(Change detection data)
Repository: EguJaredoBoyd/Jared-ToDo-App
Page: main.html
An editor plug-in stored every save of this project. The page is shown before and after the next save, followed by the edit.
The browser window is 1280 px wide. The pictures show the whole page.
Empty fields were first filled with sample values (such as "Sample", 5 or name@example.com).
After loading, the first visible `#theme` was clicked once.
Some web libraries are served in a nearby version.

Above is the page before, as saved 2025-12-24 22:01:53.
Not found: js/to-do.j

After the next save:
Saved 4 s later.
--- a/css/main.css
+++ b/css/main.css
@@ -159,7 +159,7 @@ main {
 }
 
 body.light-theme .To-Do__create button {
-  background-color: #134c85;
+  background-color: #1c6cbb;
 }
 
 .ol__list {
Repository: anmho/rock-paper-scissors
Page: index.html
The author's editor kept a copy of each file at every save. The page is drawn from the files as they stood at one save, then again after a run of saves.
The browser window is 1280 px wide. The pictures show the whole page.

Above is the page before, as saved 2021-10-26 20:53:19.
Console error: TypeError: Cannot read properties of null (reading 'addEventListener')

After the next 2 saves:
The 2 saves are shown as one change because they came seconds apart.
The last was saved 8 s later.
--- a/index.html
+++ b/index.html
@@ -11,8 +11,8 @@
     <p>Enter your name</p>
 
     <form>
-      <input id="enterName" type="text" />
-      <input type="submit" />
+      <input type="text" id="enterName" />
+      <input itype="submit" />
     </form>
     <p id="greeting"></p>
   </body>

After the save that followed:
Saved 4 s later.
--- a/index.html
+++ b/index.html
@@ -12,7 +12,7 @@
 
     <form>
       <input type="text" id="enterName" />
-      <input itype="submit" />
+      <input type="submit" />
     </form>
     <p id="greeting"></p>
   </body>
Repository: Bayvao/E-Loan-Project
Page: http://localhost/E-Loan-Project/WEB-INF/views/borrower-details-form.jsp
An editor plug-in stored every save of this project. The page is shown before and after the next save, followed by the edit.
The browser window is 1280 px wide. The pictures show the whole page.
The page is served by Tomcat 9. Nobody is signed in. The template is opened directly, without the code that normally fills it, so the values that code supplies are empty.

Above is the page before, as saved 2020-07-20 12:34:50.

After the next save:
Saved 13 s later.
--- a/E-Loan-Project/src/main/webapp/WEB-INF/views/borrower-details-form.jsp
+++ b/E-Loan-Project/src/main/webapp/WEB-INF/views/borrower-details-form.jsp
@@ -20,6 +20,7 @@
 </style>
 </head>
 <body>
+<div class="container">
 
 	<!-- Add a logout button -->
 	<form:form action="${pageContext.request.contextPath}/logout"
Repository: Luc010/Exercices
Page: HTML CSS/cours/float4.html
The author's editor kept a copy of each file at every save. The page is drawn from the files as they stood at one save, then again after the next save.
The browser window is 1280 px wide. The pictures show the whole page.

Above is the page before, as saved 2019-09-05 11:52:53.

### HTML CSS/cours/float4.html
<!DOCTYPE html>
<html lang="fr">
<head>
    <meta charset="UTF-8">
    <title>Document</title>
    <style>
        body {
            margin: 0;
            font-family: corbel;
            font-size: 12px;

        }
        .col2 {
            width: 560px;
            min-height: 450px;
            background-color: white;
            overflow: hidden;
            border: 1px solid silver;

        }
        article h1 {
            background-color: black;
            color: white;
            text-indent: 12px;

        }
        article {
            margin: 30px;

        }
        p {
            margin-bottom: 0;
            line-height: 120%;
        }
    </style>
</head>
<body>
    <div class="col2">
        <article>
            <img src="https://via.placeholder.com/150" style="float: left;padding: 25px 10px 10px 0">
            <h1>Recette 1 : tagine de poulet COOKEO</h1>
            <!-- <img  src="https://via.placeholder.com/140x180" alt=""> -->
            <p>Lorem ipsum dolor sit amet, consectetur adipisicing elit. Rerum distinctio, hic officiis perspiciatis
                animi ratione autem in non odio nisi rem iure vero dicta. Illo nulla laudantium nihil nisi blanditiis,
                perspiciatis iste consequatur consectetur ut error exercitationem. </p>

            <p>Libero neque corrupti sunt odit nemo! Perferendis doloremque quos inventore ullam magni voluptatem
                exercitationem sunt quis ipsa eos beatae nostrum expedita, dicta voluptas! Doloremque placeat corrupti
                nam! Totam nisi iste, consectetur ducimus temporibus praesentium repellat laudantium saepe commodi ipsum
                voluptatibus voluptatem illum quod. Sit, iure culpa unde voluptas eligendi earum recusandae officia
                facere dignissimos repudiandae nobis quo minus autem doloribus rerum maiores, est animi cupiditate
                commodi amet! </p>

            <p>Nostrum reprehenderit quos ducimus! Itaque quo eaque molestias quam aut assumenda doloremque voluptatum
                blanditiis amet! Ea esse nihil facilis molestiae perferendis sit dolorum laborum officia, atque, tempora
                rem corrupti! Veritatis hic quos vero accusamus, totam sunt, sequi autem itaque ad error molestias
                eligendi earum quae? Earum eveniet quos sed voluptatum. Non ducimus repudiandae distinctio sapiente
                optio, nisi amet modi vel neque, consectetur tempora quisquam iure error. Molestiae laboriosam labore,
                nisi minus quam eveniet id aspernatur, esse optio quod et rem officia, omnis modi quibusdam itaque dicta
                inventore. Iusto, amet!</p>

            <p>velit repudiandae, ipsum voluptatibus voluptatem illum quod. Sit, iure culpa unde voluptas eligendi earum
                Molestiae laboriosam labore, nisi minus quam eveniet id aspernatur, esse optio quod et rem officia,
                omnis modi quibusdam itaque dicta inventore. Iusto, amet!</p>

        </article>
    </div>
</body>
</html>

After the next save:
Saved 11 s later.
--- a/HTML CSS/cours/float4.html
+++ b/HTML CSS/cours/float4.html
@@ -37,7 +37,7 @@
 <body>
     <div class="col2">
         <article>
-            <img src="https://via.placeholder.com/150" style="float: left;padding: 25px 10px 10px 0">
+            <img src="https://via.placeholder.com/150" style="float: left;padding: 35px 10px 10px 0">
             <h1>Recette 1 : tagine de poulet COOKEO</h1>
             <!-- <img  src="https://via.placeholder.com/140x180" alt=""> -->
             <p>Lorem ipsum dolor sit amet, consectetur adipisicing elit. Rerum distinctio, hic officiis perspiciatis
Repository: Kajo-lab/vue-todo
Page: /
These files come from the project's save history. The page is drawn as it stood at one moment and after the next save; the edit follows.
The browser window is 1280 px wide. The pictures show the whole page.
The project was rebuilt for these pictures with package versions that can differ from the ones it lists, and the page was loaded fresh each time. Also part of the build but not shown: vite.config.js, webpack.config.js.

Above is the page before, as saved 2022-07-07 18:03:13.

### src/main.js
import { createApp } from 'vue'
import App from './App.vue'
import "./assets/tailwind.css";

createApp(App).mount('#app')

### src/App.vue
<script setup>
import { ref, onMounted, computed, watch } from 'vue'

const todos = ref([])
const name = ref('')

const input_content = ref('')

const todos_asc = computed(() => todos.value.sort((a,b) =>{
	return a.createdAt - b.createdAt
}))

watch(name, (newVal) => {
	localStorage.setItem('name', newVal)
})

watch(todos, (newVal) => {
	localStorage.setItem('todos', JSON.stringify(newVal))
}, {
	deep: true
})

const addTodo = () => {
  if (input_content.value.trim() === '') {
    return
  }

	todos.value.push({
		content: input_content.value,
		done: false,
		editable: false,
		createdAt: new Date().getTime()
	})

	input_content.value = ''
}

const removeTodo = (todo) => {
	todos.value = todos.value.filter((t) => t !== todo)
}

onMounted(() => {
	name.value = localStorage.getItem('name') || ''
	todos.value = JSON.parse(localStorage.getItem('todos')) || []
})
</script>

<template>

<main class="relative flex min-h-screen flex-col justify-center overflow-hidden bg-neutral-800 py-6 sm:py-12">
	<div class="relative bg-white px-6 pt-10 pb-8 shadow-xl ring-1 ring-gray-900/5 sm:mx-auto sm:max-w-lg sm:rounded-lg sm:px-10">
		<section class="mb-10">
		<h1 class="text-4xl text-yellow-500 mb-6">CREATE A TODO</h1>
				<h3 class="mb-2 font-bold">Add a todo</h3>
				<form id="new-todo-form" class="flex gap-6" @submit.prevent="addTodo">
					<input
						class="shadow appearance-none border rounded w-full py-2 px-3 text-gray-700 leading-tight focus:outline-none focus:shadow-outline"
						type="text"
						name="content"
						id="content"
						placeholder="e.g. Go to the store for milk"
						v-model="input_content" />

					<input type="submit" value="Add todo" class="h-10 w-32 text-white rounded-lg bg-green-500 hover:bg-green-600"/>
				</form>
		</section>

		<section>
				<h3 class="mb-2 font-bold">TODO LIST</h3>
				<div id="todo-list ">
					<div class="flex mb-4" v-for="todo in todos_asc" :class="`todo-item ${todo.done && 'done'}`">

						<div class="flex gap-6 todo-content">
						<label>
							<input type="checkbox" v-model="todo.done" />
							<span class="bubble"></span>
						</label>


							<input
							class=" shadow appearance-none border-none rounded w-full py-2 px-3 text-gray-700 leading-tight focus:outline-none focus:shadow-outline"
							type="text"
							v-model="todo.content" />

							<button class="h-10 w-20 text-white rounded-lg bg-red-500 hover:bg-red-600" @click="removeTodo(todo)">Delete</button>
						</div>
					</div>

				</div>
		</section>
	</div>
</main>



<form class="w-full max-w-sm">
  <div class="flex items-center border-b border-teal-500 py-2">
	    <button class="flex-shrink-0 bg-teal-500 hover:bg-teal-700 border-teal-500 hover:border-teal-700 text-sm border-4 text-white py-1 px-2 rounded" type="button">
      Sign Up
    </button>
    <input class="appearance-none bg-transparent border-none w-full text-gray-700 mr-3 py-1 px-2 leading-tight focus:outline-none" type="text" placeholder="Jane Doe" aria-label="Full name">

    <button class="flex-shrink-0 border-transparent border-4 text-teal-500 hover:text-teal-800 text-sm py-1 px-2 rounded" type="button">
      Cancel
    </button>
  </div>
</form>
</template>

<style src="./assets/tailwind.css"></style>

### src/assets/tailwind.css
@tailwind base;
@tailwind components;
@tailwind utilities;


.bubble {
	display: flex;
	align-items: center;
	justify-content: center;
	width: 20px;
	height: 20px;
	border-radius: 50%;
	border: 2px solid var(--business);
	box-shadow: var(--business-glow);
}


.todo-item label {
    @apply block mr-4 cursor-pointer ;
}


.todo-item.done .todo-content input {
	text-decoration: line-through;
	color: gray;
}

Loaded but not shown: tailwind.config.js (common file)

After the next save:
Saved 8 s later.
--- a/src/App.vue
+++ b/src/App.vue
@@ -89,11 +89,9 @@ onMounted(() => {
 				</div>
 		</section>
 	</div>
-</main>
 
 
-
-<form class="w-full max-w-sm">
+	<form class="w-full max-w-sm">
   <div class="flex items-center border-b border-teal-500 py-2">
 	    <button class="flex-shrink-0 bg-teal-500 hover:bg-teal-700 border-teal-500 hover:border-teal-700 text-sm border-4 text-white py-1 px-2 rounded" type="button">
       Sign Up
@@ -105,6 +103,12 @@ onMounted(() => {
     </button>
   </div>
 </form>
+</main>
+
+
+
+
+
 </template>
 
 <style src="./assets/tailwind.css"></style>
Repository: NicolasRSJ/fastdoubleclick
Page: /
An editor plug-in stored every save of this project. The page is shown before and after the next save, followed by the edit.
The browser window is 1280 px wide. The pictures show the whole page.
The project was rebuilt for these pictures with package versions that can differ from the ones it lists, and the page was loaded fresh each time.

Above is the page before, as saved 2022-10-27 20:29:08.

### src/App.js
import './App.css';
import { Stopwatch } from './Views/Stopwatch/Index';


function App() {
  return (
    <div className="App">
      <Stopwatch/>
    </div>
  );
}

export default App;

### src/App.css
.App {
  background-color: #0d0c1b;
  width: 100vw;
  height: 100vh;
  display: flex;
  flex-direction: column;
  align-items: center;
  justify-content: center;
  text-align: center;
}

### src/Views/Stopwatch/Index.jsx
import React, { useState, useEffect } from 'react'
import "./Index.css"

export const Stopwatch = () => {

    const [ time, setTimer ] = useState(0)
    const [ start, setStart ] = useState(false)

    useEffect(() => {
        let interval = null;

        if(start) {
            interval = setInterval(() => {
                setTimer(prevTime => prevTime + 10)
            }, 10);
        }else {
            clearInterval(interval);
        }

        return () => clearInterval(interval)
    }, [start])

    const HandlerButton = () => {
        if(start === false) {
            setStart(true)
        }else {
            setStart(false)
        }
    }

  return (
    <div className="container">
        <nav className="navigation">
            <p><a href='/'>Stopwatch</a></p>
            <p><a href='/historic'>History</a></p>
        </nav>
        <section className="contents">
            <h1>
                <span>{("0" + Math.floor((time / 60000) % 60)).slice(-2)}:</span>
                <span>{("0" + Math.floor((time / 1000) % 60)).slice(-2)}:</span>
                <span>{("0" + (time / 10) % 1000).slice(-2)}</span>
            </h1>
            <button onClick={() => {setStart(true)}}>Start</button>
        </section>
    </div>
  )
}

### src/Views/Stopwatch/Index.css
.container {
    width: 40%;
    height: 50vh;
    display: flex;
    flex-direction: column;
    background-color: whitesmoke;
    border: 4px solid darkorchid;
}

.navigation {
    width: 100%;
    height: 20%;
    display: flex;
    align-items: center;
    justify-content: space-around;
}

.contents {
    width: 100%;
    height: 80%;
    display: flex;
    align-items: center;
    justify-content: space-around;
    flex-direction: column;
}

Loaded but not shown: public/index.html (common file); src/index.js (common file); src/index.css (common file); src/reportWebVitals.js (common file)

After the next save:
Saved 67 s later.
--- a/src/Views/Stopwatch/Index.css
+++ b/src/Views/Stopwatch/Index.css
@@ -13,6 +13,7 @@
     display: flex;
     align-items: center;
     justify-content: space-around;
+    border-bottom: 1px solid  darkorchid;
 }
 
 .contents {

Exercise objective: Go through the data above and return each line containing the string "before".

Exercise solution:
An editor plug-in stored every save of this project. The page is shown before and after the next save, followed by the edit.
Above is the page before, as saved 2025-12-24 22:01:53.
Above is the page before, as saved 2021-10-26 20:53:19.
An editor plug-in stored every save of this project. The page is shown before and after the next save, followed by the edit.
Above is the page before, as saved 2020-07-20 12:34:50.
Above is the page before, as saved 2019-09-05 11:52:53.
Above is the page before, as saved 2022-07-07 18:03:13.
An editor plug-in stored every save of this project. The page is shown before and after the next save, followed by the edit.
Above is the page before, as saved 2022-10-27 20:29:08.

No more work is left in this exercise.